Blood River by Tim Butcher is a true account of the authors journey through Africa via the Congo River in 2004. Butcher’s goal is to take the same path a fellow Telegraph writer, Stanley, took nearly 100 years earlier to see what’s become of the Congo River and neighboring towns since. Once bustling towns in the 1950’s and 60’s, they have become 3rd world communities with no running water or electricity since civil wars broke out in the 60’s.
The journey Butcher takes is filled with the constant danger of being attacked by rebels, yet his desire to complete this quest keeps him moving forward despite everyone warning him that he will never make it out in the bush. He encounters many interesting people along the way, from tribal chiefs to Catholic priests, all helping him piece together what exactly happened to the bustling towns that could be reached by train or port in the 50’s.

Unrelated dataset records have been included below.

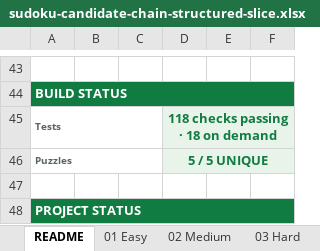
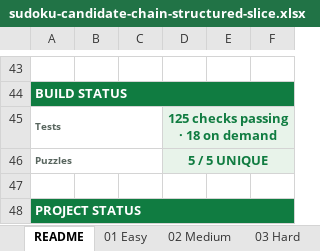
Before and after one commit to sleetdrop/vibexcel, an Excel workbook: Sudoku/dev-notes/candidate-chain-prototype/sudoku-candidate-chain-structured-slice.xlsx, sheet README, drawn as a sheet; only a part is shown, gaps mark what is left out; values as stored, in another font and other column widths than the file's, no borders; the diff names each change by its address in the sheet, - before the commit and + after, or states it on an @@ line.

Commit message:
Migrate Sudoku prototype Naked Pair Box to structured step

```diff
--- a/Sudoku/dev-notes/candidate-chain-prototype/sudoku-candidate-chain-structured-slice.xlsx (sheet README)
+++ b/Sudoku/dev-notes/candidate-chain-prototype/sudoku-candidate-chain-structured-slice.xlsx (sheet README)
-D45: 118 checks passing · 18 on demand
+D45: 125 checks passing · 18 on demand
```
Also changed, not shown: 1 other file.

No one seems to be able to explain where it all went wrong and the future looks even more bleak as there is absolutely no control over the people in the region. Nothing to stop the rebels from entering towns time and time again, causing the people to flee to the bush, while they ransack their goods. The townspeople simply wait for the rebels to leave and rebuild time and time again. It definitely makes you appreciate their tenacity to keep going, despite these constant setbacks. I was left feeling the hopelessness of it all after reading the book and definitely wouldn’t say it’s a “light” read.